Conflict-of-interest disclosure: A.J.M.F. declares no competing financial interests.
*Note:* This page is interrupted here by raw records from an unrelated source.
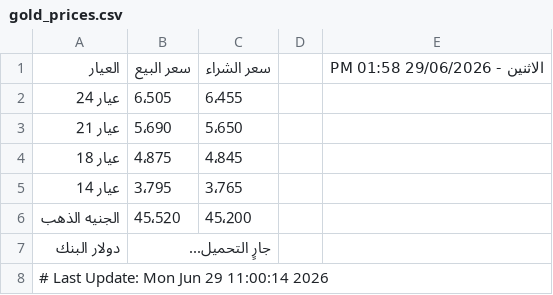
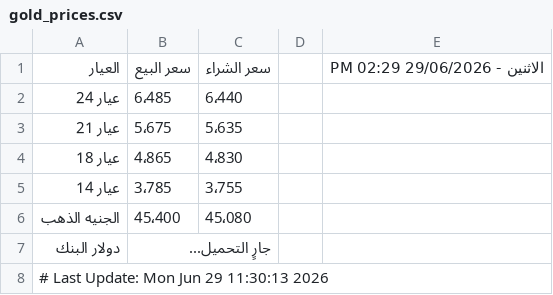
Before and after one commit to abodaapp-hash/-update_gold_prices.py, a CSV file: data/gold_prices.csv, drawn as a sheet.

```diff
--- a/data/gold_prices.csv
+++ b/data/gold_prices.csv
@@ -1,8 +1,8 @@
-العيار,سعر البيع,سعر الشراء,,الاثنين - 29/06/2026 01:58 PM
-عيار 24,6٬505,6٬455,,
-عيار 21,5٬690,5٬650,,
-عيار 18,4٬875,4٬845,,
-عيار 14,3٬795,3٬765,,
-الجنيه الذهب,45٬520,45٬200,,
+العيار,سعر البيع,سعر الشراء,,الاثنين - 29/06/2026 02:29 PM
+عيار 24,6٬485,6٬440,,
+عيار 21,5٬675,5٬635,,
+عيار 18,4٬865,4٬830,,
+عيار 14,3٬785,3٬755,,
+الجنيه الذهب,45٬400,45٬080,,
 دولار البنك,جارٍ التحميل...,,,
-# Last Update: Mon Jun 29 11:00:14 2026
+# Last Update: Mon Jun 29 11:30:13 2026
```
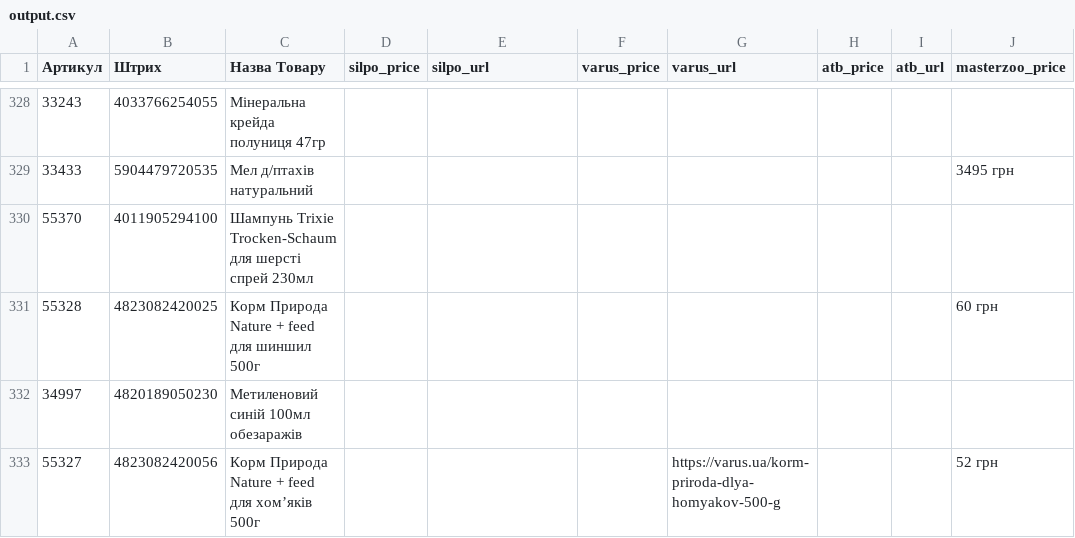
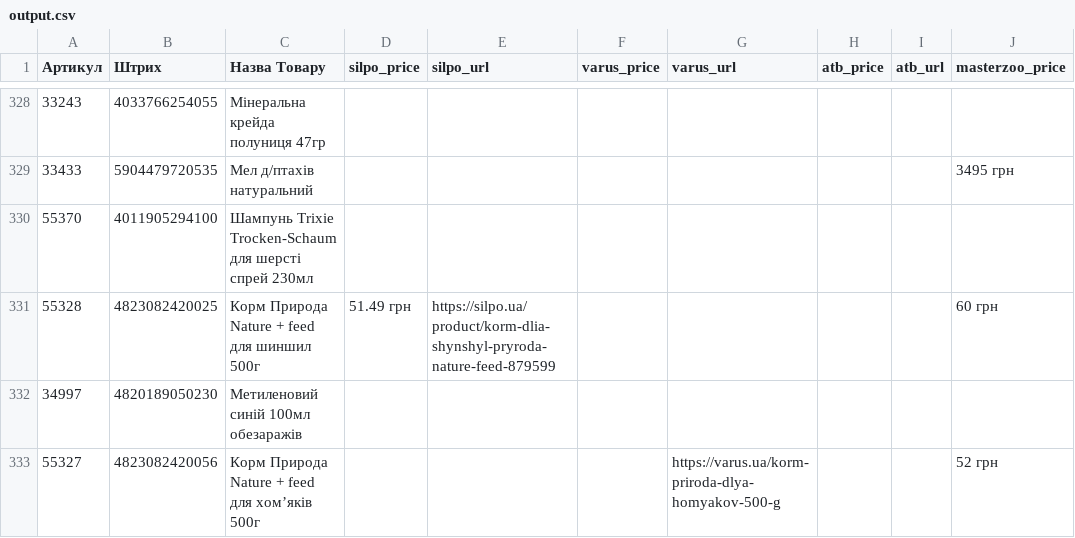
Before and after one commit to andriikhlivniuk/find_products, a CSV file: output.csv, drawn as a sheet; only a part is shown, gaps mark what is left out; the diff covers the shown part only; the diff names each change by its address in the sheet, - before the commit and + after, or states it on an @@ line.

```diff
--- a/output.csv
+++ b/output.csv
-D331 (silpo_price): (empty)
+D331 (silpo_price): 51.49 грн
-E331 (silpo_url): (empty)
+E331 (silpo_url): https://silpo.ua/product/korm-dlia-shynshyl-pryroda-nature-feed-879599
```
Also changed, not shown: 29 edited cells elsewhere in this file, 7 other files.
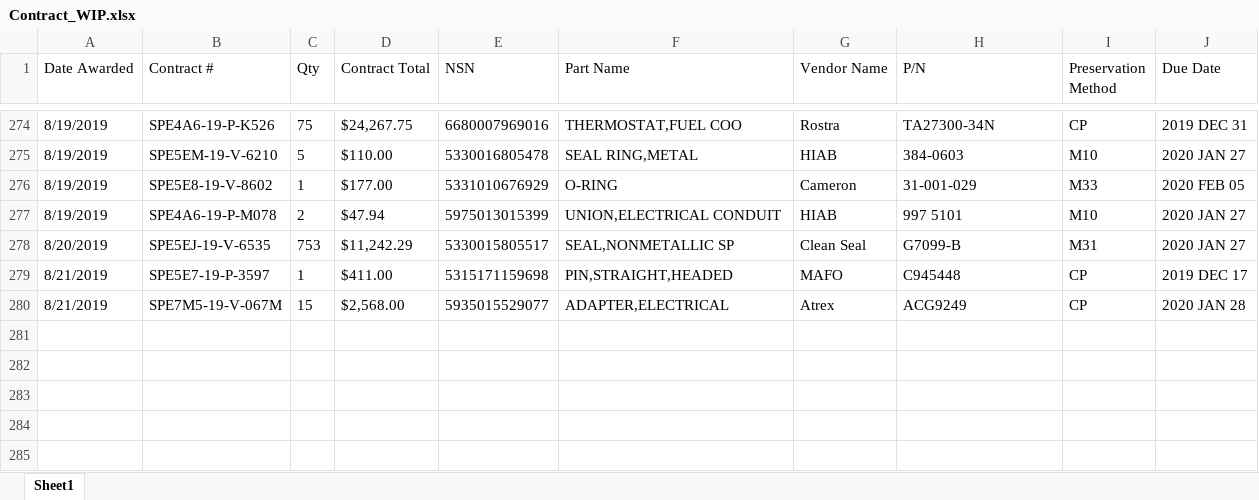
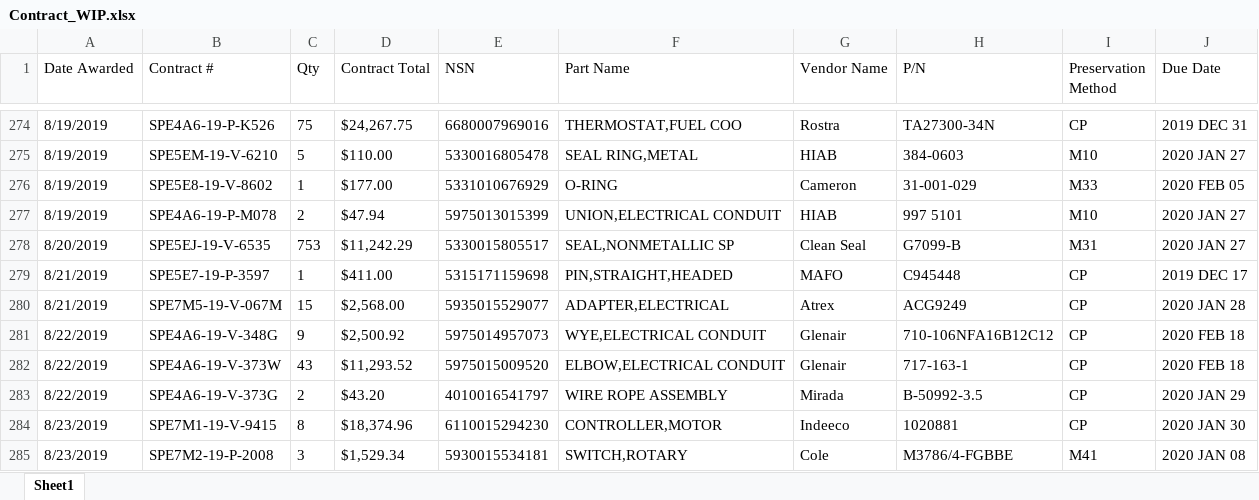
Before and after one commit to KaySea0/WestSim, an Excel workbook: Contract_WIP.xlsx, sheet Sheet1, drawn as a sheet; only a part is shown, gaps mark what is left out; values as stored, in another font and other column widths than the file's, no borders; the diff names each change by its address in the sheet, - before the commit and + after, or states it on an @@ line.

```diff
--- a/Contract_WIP.xlsx (sheet Sheet1)
+++ b/Contract_WIP.xlsx (sheet Sheet1)
+row 281: 8/22/2019 | SPE4A6-19-V-348G | 9 | $2,500.92 | 5975014957073 | WYE,ELECTRICAL CONDUIT | Glenair | 710-106NFA16B12C12 | CP | 2020 FEB 18
+row 282: 8/22/2019 | SPE4A6-19-V-373W | 43 | $11,293.52 | 5975015009520 | ELBOW,ELECTRICAL CONDUIT | Glenair | 717-163-1 | CP | 2020 FEB 18
+row 283: 8/22/2019 | SPE4A6-19-V-373G | 2 | $43.20 | 4010016541797 | WIRE ROPE ASSEMBLY | Mirada | B-50992-3.5 | CP | 2020 JAN 29
+row 284: 8/23/2019 | SPE7M1-19-V-9415 | 8 | $18,374.96 | 6110015294230 | CONTROLLER,MOTOR | Indeeco | 1020881 | CP | 2020 JAN 30
+row 285: 8/23/2019 | SPE7M2-19-P-2008 | 3 | $1,529.34 | 5930015534181 | SWITCH,ROTARY | Cole | M3786/4-FGBBE | M41 | 2020 JAN 08
```
Also changed, not shown: 2 other files.
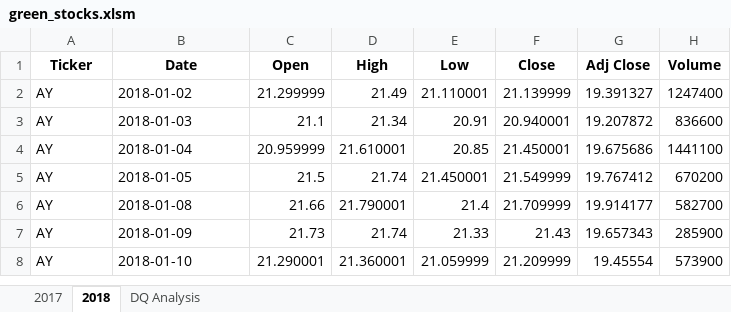
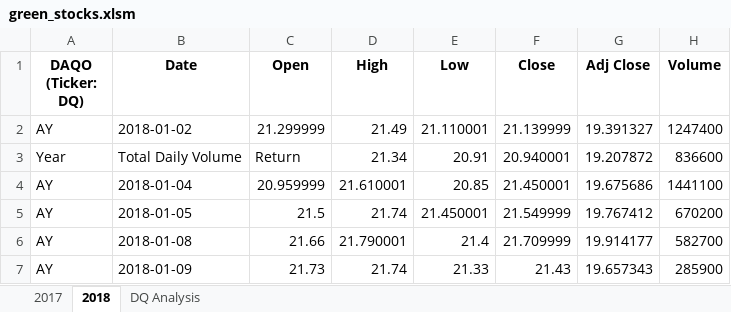
Before and after one commit to Hojo0210/Stock-Analysis, an Excel workbook: green_stocks.xlsm, sheet 2018, drawn as a sheet; only a part is shown; the shorter side is filled out with more unchanged rows; values as stored, in another font and other column widths than the file's, no borders; the diff names each change by its address in the sheet, - before the commit and + after, or states it on an @@ line.

Commit message:
first macros

```diff
--- a/green_stocks.xlsm (sheet 2018)
+++ b/green_stocks.xlsm (sheet 2018)
-A1: Ticker
+A1: DAQO (Ticker: DQ)
-A3 (DAQO (Ticker: DQ)): AY
+A3 (DAQO (Ticker: DQ)): Year
-B3 (Date): 2018-01-03
+B3 (Date): Total Daily Volume
-C3 (Open): 21.1
+C3 (Open): Return
```
Also changed, not shown: sheet DQ Analysis.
Off-label drug use: thiotepa, temsirolimus, lenalidomide, nivolumab, and ibrutinib.